The view is what first captured the vendor’s eye – and heart.However, it wasn’t the gardens Ms He would miss most – she can build them anywhere.It was the view over suburbia.“You’re high up on Springwood Ridge and you can see across Springwood,” she said.“During the day you see the mountains, and at night it is a sea of lights. It’s just amazing.”The two-level house has impressive living spaces, with an incredible living room just off the entry, which has a two storey void and a 5m floor to ceiling window next to an open fireplace.
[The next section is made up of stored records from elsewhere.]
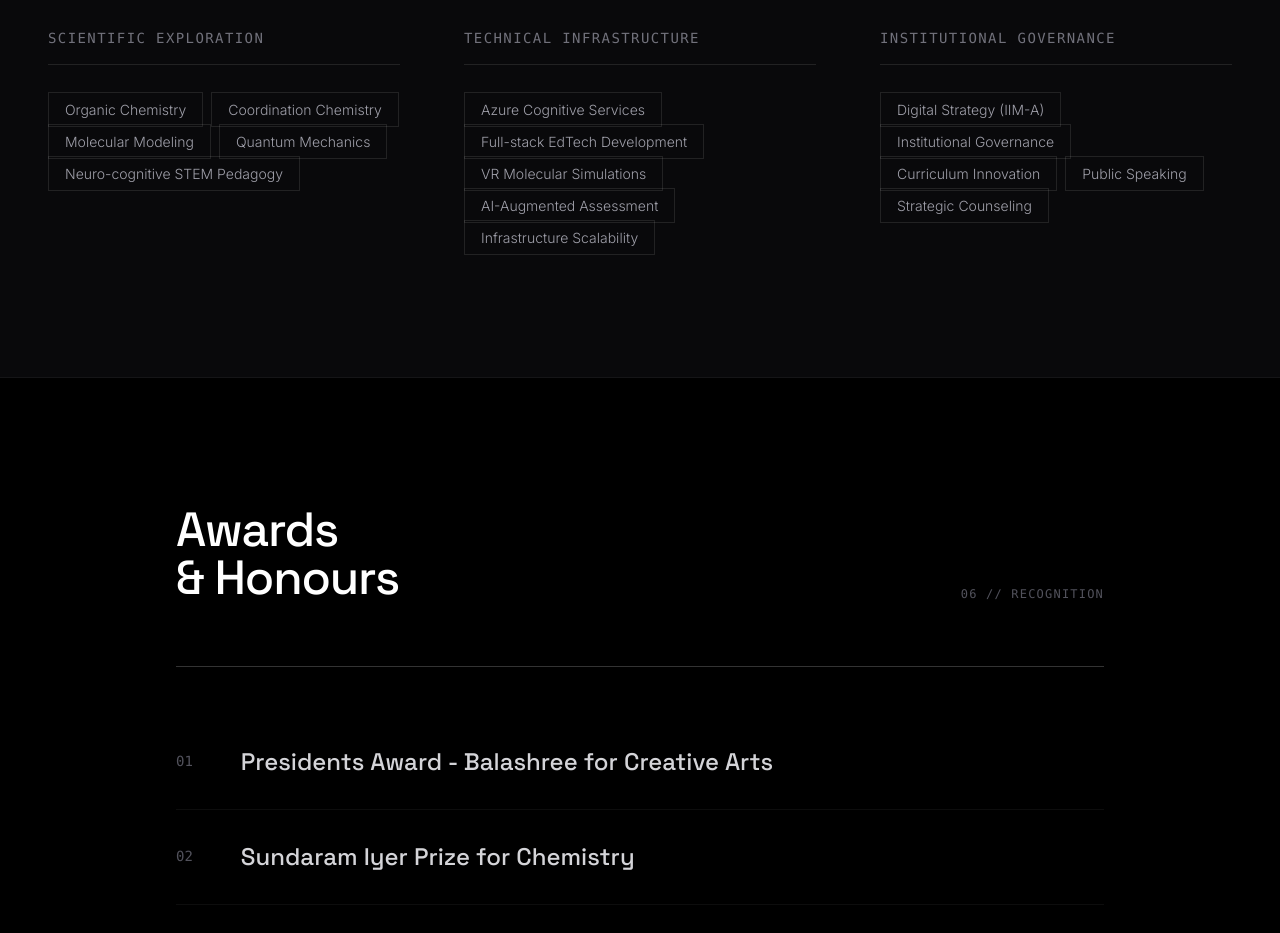
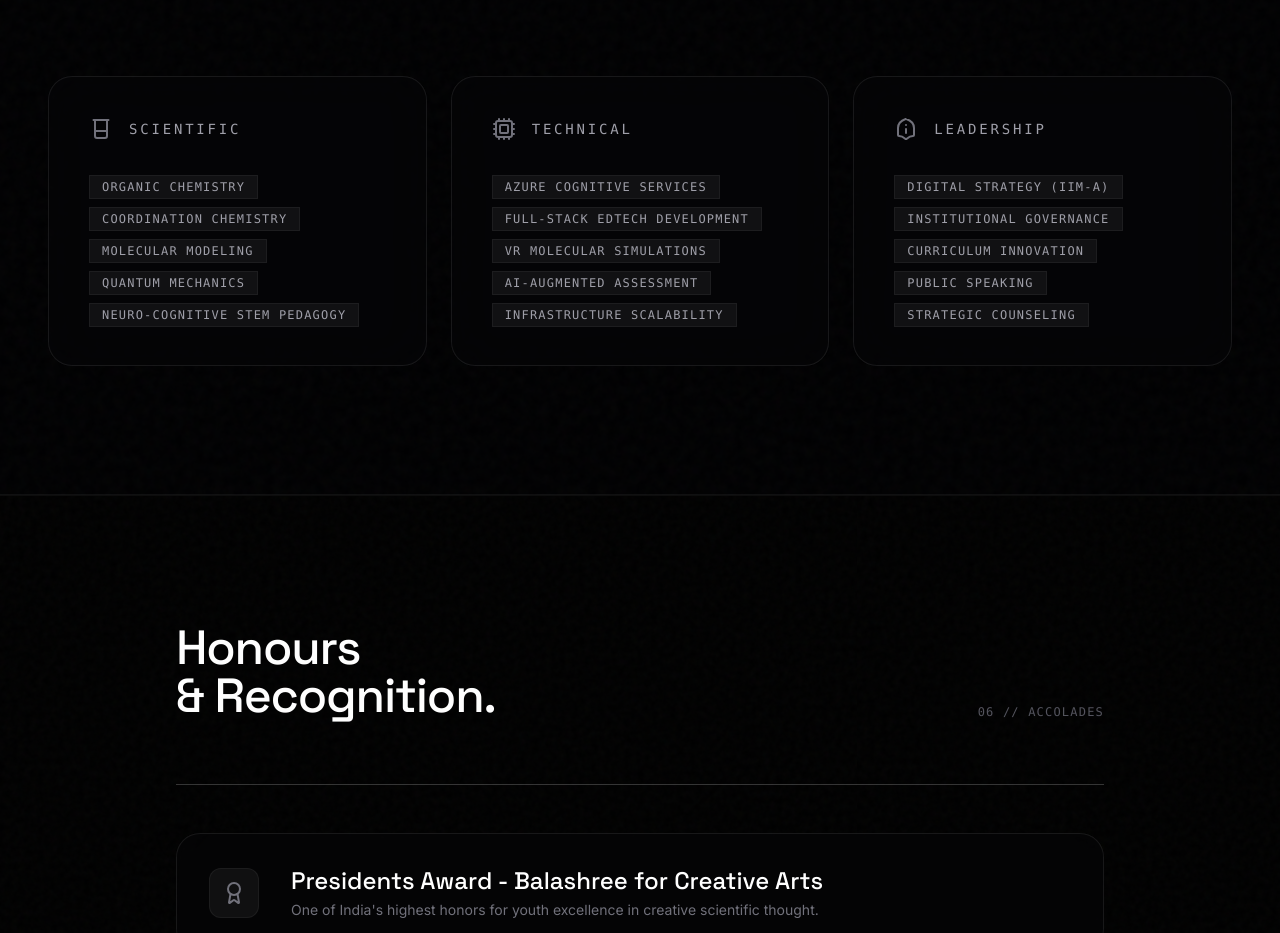
Before and after one commit to AroulRosario/cv-site-aroul-rosario, a Next.js app: page / in a window 1280 px wide. Shown: the part 5223-6156 px from the top of the page. Built offline with nearby package versions, Linux system fonts and the light colour scheme.

Commit message:
feat(v4): final aesthetic unification

```diff
--- a/src/components/sections/Awards.tsx
+++ b/src/components/sections/Awards.tsx
@@ -1,35 +1,62 @@
 "use client";
 
+import { useState } from "react";
 import { cvData } from "@/data/cv";
 import { FadeIn, StaggerContainer, StaggerItem, LineDraw } from "@/components/ui/motion-helpers";
+import { DeepDive } from "@/components/ui/DeepDive";
+import { Award, ChevronRight } from "lucide-react";
 
 export function Awards() {
+    const [activeDive, setActiveDive] = useState<number | null>(null);
+
     return (
-        <section id="awards" className="py-32 relative bg-black border-b border-white/5">
+        <section id="awards" className="py-32 relative bg-black border-y border-white/5 noise-bg">
             <div className="max-w-5xl mx-auto px-6 md:px-12">
                 <FadeIn>
                     <div className="flex flex-col md:flex-row md:items-end justify-between mb-16 gap-4">
                         <h2 className="text-4xl md:text-5xl font-display font-medium text-white tracking-tight">
-                            Awards<br />& Honours
+                            Honours<br />& Recognition.
                         </h2>
                         <p className="text-xs font-mono tracking-widest uppercase text-zinc-600">
-                            06 // Recognition
+                            06 // Accolades
                         </p>
                     </div>
                 </FadeIn>
 
                 <LineDraw className="mb-12" />
 
-                <StaggerContainer className="flex flex-col">
+                <StaggerContainer className="flex flex-col space-y-4">
                     {cvData.awards.map((award, index) => (
                         <StaggerItem key={index}>
-                            <div className="group flex flex-col md:flex-row items-start gap-4 md:gap-12 py-8 border-b border-white/5 hover:border-white/30 transition-colors">
-                                <span className="text-sm font-mono text-zinc-600 block md:mt-1">
-                                    {(index + 1).toString().padStart(2, "0")}
-                                </span>
-                                <h3 className="text-xl md:text-2xl font-display font-medium text-zinc-300 group-hover:text-white transition-colors leading-tight">
-                                    {award.title}
-                                </h3>
+                            <div
+                                onClick={() => award.deepDive ? setActiveDive(index) : null}
+                                className={`group flex flex-col md:flex-row items-center justify-between p-8 glass-card border-white/5 ${award.deepDive ? 'cursor-pointer hover:border-white/20' : 'cursor-default'}`}
+                            >
+                                <div className="flex items-center gap-8 w-full">
+                                    <div className="p-3 bg-white/5 rounded-xl border border-white/5 group-hover:border-white/20 transition-colors">
+                                        <Award className="w-6 h-6 text-zinc-500 group-hover:text-white transition-colors" />
+                                    </div>
+                                    <div className="flex-1">
+                                        <h3 className="text-xl md:text-2xl font-display font-medium text-white transition-colors leading-tight">
+                                            {award.title}
+                                        </h3>
+                                        <p className="text-sm text-zinc-500 mt-1">{award.description}</p>
+                                    </div>
+                                </div>
+
+                                {award.deepDive && (
+                                    <div className="hidden md:flex items-center gap-2 text-[10px] font-mono text-zinc-600 uppercase tracking-widest group-hover:text-white transition-colors">
+                                        Exploration // Deep Dive <ChevronRight className="w-3 h-3" />
+                                    </div>
+                                )}
+
+                                <DeepDive
+                                    isOpen={activeDive === index}
+                                    onClose={() => setActiveDive(null)}
+                                    title={award.title}
+                                    content={award.deepDive || award.description}
+                                    org="National Recognition"
+                                />
                             </div>
                         </StaggerItem>
                     ))}
--- a/src/components/sections/Skills.tsx
+++ b/src/components/sections/Skills.tsx
@@ -2,71 +2,81 @@
 
 import { cvData } from "@/data/cv";
 import { FadeIn, StaggerContainer, StaggerItem } from "@/components/ui/motion-helpers";
+import { Beaker, Cpu, ShieldAlert } from "lucide-react";
 
 export function Skills() {
     return (
-        <section id="skills" className="py-32 bg-zinc-950 relative border-b border-white/5">
+        <section id="skills" className="py-32 bg-zinc-950/20 relative border-b border-white/5">
             <div className="max-w-7xl mx-auto px-6 md:px-12">
 
                 <FadeIn>
                     <div className="mb-20">
                         <p className="text-xs font-mono tracking-widest uppercase text-zinc-600 mb-4">
-                            04 // Core Competencies
+                            04 // Competencies
                         </p>
-                        <h2 className="text-4xl md:text-5xl font-display font-bold text-white tracking-tight">
-                            Skill Architecture.
+                        <h2 className="text-5xl font-display font-bold text-white tracking-tighter">
+                            Technical <br />Ecosystem.
                         </h2>
                     </div>
                 </FadeIn>
 
-                <div className="grid grid-cols-1 md:grid-cols-3 gap-16">
+                <div className="grid grid-cols-1 md:grid-cols-3 gap-6">
 
                     {/* Scientific */}
-                    <div className="space-y-8">
-                        <h3 className="text-sm font-mono text-zinc-500 uppercase tracking-widest border-b border-white/10 pb-4">
-                            Scientific Exploration
-                        </h3>
+                    <div className="glass-card p-10 flex flex-col justify-between">
+                        <div>
+                            <div className="flex items-center gap-4 mb-8">
+                                <Beaker className="w-6 h-6 text-zinc-500" />
+                                <h3 className="text-sm font-mono text-zinc-400 uppercase tracking-[0.2em]">Scientific</h3>
+                            </div>
                             <StaggerContainer className="flex flex-wrap gap-2">
                                 {cvData.skills.scientific.map((skill, i) => (
                                     <StaggerItem key={i}>
-                                    <span className="px-4 py-2 border border-white/10 text-zinc-400 text-sm font-light hover:border-white hover:text-white transition-all duration-300">
+                                        <span className="px-3 py-1 bg-white/5 border border-white/5 text-zinc-400 text-xs font-mono uppercase tracking-widest hover:border-white hover:text-white transition-all">
                                             {skill}
                                         </span>
                                     </StaggerItem>
                                 ))}
                             </StaggerContainer>
                         </div>
+                    </div>
 
                     {/* Technical */}
-                    <div className="space-y-8">
-                        <h3 className="text-sm font-mono text-zinc-500 uppercase tracking-widest border-b border-white/10 pb-4">
-                            Technical Infrastructure
-                        </h3>
+                    <div className="glass-card p-10 flex flex-col justify-between">
+                        <div>
+                            <div className="flex items-center gap-4 mb-8">
+                                <Cpu className="w-6 h-6 text-zinc-500" />
+                                <h3 className="text-sm font-mono text-zinc-400 uppercase tracking-[0.2em]">Technical</h3>
+                            </div>
                             <StaggerContainer className="flex flex-wrap gap-2">
                                 {cvData.skills.technical.map((skill, i) => (
                                     <StaggerItem key={i}>
-                                    <span className="px-4 py-2 border border-white/10 text-zinc-400 text-sm font-light hover:border-white hover:text-white transition-all duration-300">
+                                        <span className="px-3 py-1 bg-white/5 border border-white/5 text-zinc-400 text-xs font-mono uppercase tracking-widest hover:border-white hover:text-white transition-all">
                                             {skill}
                                         </span>
                                     </StaggerItem>
                                 ))}
                             </StaggerContainer>
                         </div>
+                    </div>
 
                     {/* Leadership */}
-                    <div className="space-y-8">
-                        <h3 className="text-sm font-mono text-zinc-500 uppercase tracking-widest border-b border-white/10 pb-4">
-                            Institutional Governance
-                        </h3>
+                    <div className="glass-card p-10 flex flex-col justify-between">
+                        <div>
+                            <div className="flex items-center gap-4 mb-8">
+                                <ShieldAlert className="w-6 h-6 text-zinc-500 rotate-180" />
+                                <h3 className="text-sm font-mono text-zinc-400 uppercase tracking-[0.2em]">Leadership</h3>
+                            </div>
                             <StaggerContainer className="flex flex-wrap gap-2">
                                 {cvData.skills.leadership.map((skill, i) => (
                                     <StaggerItem key={i}>
-                                    <span className="px-4 py-2 border border-white/10 text-zinc-400 text-sm font-light hover:border-white hover:text-white transition-all duration-300">
+                                        <span className="px-3 py-1 bg-white/5 border border-white/5 text-zinc-400 text-xs font-mono uppercase tracking-widest hover:border-white hover:text-white transition-all">
                                             {skill}
                                         </span>
                                     </StaggerItem>
                                 ))}
                             </StaggerContainer>
+                        </div>
                     </div>
 
                 </div>
```
Lines whose indentation alone changed are shown as unchanged.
The house at 221 Springwood Rd, Springwood, is for sale.ANGELA He can be found pottering around the garden at her Springwood property.From her backyard, she cultivates anything from corn, snow peas and chillies, to mangoes, guava and lime.It is her passion for gardening and the enjoyment she gains from living off the land that allows her to be semi-self-sufficient. The main living room has a jaw-dropping 5m window.“We took all the golden canes and palm trees out of the back garden, put in fruit trees and built a raised vegie garden just near the kitchen,” Ms He said.“We put in two rainwater tanks, put some solar panels on the roof and built a chook pen.”The additions have contributed to feeding her family hundreds of meals in the decade she had lived at the 221 Springwood Rd property. More from newsParks and wildlife the new lust-haves post coronavirus14 hours agoNoosa’s best beachfront penthouse is about to hit the market14 hours agoThe kitchen is where Ms He whips up their home grown produce.“I just harvested some amazing potatoes and cooked them up for me and my son,” Ms He said.“Some parts of the year we just go out and we can pick a whole meal in spring or autumn.“It’s so fulfilling to be able to go out and pick a meal and enjoy.” Relaxing out on the balcony is one of Ms He’s favourite spaces. All the living spaces are downstairs, with all the bedrooms upstairs.Ms He also converted a garage into a self-contained granny flat.“The house would be great for a family with a couple of young kids; they can walk to parks and it is an easy drive to the schools.”Video Player is loading.Play VideoPlayNext playlist itemMuteCurrent Time 0:00/Duration 0:51Loaded: 0%Stream Type LIVESeek to live, currently playing liveLIVERemaining Time -0:51 Playback Rate1xChaptersChaptersDescriptionsdescriptions off, selectedCaptionscaptions settings, opens captions settings dialogcaptions off, selectedQuality Levels720p720pHD576p576p432p432p270p270pAutoA, selectedAudio Tracken (Main), selectedFullscreenThis is a modal window.Beginning of dialog window. Escape will cancel and close the window.TextColorWhiteBlackRedGreenBlueYellowMagentaCyanTransparencyOpaqueSemi-TransparentBackgroundColorBlackWhiteRedGreenBlueYellowMagentaCyanTransparencyOpaqueSemi-TransparentTransparentWindowColorBlackWhiteRedGreenBlueYellowMagentaCyanTransparencyTransparentSemi-TransparentOpaqueFont Size50%75%100%125%150%175%200%300%400%Text Edge StyleNoneRaisedDepressedUniformDropshadowFont FamilyProportional Sans-SerifMonospace Sans-SerifProportional SerifMonospace SerifCasualScriptSmall CapsReset restore all settings to the default valuesDoneClose Modal DialogEnd of dialog window.This is a modal window. This modal can be closed by pressing the Escape key or activating the close button.Close Modal DialogThis is a modal window. This modal can be closed by pressing the Escape key or activating the close button.PlayMuteCurrent Time 0:00/Duration 0:00Loaded: 0%Stream Type LIVESeek to live, currently playing liveLIVERemaining Time -0:00 Playback Rate1xFullscreenStarting your hunt for a dream home00:51